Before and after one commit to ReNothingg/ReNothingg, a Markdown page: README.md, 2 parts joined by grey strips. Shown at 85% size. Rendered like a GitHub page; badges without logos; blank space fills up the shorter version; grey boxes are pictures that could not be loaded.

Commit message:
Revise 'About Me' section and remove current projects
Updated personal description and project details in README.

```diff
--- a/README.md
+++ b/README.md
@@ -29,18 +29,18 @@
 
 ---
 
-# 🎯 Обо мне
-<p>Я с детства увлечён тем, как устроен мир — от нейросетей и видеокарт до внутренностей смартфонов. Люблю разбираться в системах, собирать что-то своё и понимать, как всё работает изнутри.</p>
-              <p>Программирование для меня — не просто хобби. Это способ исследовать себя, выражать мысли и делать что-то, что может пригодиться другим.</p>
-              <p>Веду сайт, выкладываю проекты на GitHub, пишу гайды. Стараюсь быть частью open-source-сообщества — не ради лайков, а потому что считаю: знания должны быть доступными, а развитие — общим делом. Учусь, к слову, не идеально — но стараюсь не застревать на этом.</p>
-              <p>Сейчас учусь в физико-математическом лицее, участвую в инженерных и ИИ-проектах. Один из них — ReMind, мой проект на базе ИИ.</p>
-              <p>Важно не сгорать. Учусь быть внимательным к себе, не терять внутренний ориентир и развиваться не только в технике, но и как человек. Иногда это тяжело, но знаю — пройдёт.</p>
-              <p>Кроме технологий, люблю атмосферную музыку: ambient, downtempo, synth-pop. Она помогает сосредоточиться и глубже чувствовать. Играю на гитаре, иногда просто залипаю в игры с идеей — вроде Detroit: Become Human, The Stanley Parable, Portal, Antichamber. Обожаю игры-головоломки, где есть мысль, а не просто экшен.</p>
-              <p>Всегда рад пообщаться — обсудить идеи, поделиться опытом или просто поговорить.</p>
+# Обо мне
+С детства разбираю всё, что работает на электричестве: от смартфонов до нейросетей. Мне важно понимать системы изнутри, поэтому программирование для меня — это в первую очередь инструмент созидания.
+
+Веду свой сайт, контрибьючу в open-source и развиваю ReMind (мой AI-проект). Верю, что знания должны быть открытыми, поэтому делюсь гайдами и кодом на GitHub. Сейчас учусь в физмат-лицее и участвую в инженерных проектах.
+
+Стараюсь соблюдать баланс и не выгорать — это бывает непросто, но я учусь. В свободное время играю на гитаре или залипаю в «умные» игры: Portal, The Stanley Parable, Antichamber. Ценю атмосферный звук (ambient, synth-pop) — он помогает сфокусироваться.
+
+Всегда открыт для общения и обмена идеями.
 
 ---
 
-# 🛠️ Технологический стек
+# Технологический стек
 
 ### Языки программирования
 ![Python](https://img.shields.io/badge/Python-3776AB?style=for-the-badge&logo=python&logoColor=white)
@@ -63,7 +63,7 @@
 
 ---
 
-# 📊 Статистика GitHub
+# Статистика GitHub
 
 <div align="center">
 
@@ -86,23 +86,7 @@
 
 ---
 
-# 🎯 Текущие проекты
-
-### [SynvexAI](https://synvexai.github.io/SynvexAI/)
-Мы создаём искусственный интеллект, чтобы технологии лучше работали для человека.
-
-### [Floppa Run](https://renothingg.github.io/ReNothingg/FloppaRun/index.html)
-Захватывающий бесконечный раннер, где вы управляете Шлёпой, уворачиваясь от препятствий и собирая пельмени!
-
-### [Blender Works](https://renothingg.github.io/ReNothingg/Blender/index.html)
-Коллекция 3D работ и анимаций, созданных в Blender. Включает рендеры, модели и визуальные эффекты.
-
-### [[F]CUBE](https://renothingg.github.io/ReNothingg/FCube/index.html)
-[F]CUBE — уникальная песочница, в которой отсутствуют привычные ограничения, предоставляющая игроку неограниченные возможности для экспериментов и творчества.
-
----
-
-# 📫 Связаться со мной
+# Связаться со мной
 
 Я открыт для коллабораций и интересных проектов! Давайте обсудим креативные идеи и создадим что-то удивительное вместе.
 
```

===

What to do
Copy each line in the data that holds the word "README".

Problem solution
Before and after one commit to ReNothingg/ReNothingg, a Markdown page: README.md, 2 parts joined by grey strips. Shown at 85% size. Rendered like a GitHub page; badges without logos; blank space fills up the shorter version; grey boxes are pictures that could not be loaded.
Updated personal description and project details in README.
--- a/README.md
+++ b/README.md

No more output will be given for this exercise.